● THE INPUT
═══
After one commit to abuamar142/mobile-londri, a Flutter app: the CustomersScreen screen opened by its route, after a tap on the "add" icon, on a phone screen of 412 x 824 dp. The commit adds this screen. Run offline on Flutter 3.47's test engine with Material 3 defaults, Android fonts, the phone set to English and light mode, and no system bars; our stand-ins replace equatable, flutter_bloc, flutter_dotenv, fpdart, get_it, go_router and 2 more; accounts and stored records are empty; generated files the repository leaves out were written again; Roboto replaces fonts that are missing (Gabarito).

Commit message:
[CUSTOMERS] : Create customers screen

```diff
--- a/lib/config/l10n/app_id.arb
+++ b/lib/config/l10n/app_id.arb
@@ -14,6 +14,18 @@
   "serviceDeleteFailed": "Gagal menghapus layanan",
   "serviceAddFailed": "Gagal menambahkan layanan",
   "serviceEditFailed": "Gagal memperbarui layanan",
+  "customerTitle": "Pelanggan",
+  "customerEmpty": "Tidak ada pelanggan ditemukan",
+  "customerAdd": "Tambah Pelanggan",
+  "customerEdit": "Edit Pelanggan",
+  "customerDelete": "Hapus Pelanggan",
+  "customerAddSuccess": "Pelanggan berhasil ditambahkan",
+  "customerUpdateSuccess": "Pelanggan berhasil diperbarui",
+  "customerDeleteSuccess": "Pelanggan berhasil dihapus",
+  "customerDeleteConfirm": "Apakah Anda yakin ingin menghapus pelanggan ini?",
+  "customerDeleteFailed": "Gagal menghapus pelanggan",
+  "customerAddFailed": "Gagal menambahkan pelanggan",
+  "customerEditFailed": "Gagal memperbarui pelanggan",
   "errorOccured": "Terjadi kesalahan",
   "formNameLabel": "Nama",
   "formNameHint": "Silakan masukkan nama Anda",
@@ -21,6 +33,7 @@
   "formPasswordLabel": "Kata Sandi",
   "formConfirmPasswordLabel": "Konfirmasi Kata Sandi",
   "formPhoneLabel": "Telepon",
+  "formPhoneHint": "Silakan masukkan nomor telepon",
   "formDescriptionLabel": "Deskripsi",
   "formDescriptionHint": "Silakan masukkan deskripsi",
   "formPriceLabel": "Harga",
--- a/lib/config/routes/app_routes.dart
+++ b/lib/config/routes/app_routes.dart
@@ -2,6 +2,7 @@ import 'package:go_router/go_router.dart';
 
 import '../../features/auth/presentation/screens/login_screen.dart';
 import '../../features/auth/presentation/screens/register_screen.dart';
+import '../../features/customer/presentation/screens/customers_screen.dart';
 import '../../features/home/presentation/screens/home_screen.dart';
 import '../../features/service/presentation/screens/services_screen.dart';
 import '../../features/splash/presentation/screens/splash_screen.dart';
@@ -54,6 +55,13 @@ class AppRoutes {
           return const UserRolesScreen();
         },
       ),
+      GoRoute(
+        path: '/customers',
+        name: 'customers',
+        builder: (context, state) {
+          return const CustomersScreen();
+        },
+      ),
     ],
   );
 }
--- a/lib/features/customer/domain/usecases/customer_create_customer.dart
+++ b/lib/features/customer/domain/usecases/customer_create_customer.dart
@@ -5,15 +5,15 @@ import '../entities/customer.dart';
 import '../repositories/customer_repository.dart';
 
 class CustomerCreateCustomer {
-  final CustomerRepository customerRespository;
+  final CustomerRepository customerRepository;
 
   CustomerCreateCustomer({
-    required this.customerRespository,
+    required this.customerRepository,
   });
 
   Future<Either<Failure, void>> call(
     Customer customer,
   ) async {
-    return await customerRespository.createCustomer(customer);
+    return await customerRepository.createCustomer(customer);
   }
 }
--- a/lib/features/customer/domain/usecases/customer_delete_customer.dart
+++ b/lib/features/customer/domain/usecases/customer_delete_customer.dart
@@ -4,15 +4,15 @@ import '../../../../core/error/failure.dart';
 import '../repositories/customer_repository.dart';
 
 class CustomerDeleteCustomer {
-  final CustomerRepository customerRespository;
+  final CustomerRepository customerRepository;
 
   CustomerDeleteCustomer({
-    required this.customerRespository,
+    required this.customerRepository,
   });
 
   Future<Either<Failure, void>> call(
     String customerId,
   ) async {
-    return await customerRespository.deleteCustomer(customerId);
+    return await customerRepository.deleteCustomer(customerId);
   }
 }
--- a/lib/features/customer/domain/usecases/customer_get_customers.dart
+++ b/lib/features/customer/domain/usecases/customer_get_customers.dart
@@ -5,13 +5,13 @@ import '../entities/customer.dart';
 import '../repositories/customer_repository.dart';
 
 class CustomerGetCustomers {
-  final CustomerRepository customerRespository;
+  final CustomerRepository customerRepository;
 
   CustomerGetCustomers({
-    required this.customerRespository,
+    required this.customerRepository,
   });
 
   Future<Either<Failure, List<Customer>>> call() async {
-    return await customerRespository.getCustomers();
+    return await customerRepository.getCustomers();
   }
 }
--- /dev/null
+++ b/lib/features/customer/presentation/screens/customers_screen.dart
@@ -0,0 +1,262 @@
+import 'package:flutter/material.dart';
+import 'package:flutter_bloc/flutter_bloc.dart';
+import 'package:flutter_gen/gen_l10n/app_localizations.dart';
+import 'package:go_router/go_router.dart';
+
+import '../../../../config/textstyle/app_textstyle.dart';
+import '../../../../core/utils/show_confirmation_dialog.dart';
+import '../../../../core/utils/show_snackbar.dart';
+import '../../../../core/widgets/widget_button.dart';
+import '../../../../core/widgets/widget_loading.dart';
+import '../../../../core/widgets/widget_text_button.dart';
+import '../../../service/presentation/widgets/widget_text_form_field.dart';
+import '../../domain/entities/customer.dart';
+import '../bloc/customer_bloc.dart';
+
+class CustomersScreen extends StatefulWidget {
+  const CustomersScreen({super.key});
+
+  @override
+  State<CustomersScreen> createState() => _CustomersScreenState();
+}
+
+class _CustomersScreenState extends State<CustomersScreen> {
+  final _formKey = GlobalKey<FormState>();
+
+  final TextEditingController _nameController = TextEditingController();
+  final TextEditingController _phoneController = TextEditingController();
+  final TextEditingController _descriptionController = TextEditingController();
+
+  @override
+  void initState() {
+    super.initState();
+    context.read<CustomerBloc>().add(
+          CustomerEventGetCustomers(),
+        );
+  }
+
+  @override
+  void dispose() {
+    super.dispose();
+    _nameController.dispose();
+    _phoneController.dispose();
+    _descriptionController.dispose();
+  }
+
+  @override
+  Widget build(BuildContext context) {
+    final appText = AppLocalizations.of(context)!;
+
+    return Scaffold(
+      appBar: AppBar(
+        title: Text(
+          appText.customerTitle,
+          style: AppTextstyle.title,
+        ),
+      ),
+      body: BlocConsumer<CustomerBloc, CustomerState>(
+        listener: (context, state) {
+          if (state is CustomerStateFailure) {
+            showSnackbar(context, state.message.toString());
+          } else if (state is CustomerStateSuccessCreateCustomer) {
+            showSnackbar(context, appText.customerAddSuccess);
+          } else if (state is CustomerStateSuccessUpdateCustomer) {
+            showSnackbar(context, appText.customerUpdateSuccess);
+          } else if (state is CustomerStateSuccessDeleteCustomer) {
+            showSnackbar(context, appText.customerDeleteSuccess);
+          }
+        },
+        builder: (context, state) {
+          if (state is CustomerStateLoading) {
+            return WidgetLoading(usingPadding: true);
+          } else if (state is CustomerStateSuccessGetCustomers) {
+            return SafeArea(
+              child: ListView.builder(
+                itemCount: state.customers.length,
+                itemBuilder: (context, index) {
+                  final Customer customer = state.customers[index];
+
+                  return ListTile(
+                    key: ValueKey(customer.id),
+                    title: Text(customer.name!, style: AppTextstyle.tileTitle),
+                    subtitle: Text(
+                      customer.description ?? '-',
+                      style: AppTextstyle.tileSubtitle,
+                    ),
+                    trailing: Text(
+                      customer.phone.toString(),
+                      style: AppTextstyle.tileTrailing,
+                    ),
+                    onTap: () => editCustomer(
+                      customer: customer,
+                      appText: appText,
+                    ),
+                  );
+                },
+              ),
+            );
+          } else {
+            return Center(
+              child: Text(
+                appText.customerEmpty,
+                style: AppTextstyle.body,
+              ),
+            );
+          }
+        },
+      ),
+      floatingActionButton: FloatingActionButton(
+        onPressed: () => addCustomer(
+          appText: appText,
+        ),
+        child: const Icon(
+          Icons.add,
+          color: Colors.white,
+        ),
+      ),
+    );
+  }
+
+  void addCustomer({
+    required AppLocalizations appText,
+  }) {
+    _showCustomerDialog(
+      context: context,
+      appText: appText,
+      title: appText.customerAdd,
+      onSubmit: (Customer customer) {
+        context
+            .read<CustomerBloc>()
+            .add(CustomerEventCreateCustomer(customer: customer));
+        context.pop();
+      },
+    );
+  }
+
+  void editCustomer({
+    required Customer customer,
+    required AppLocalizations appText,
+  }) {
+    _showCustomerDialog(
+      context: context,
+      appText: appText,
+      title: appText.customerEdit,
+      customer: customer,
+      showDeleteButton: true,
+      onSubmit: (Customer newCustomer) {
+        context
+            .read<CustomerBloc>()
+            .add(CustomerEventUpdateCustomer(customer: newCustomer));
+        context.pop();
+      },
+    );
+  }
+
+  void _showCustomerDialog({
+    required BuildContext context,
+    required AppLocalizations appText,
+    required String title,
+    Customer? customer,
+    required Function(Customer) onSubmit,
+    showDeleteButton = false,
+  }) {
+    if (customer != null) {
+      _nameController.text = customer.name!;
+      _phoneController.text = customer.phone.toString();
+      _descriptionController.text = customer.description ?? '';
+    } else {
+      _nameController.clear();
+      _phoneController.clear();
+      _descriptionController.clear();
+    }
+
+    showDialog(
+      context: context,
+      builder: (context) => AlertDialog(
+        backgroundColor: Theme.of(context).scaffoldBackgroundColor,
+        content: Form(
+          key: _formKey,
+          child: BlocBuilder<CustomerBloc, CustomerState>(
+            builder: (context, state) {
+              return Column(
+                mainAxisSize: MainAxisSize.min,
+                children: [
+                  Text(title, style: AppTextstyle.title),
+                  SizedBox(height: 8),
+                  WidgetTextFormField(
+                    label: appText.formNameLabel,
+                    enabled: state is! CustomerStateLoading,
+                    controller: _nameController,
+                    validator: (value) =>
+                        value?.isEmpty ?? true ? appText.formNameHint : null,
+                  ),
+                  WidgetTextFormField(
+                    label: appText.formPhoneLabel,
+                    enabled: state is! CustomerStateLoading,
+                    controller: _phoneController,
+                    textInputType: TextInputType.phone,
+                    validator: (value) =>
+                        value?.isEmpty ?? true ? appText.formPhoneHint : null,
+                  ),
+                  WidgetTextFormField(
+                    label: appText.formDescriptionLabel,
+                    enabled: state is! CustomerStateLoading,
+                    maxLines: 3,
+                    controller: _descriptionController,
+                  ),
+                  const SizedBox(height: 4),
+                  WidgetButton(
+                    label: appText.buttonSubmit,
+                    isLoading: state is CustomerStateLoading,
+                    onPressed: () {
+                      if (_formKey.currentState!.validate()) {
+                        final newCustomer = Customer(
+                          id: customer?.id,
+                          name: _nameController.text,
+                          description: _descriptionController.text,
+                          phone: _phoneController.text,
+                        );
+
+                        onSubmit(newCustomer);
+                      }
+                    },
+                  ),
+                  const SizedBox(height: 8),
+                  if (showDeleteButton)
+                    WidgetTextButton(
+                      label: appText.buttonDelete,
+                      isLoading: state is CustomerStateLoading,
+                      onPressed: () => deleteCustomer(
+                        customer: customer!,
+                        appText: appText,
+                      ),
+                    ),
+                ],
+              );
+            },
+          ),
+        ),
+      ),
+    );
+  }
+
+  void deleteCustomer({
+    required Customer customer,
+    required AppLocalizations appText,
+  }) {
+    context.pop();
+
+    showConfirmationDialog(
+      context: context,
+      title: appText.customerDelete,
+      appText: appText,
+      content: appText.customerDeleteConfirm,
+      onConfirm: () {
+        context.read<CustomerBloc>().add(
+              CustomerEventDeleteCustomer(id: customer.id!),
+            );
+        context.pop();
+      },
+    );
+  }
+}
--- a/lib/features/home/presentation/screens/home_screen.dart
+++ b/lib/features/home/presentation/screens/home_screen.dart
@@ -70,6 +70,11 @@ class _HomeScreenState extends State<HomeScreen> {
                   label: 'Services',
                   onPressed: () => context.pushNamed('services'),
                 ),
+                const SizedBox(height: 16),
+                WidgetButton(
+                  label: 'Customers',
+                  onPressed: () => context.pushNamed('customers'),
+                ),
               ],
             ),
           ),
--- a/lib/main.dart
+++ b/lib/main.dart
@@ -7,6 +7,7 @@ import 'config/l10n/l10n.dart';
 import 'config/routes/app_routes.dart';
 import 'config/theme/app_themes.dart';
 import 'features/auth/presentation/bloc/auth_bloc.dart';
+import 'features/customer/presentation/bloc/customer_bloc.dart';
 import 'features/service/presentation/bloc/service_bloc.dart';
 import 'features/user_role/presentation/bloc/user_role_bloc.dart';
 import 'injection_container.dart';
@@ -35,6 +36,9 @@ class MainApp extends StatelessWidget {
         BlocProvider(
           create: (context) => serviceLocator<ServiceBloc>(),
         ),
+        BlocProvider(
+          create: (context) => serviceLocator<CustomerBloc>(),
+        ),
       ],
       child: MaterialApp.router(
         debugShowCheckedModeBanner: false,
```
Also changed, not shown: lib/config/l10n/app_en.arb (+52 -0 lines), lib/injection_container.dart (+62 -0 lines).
═══
Go through the material line by line. Show each line that contains the string "const".

● RESULT FOR THIS TASK
           return const UserRolesScreen();
+          return const CustomersScreen();
+  const CustomersScreen({super.key});
+        child: const Icon(
+                  const SizedBox(height: 4),
+                  const SizedBox(height: 8),
+                const SizedBox(height: 16),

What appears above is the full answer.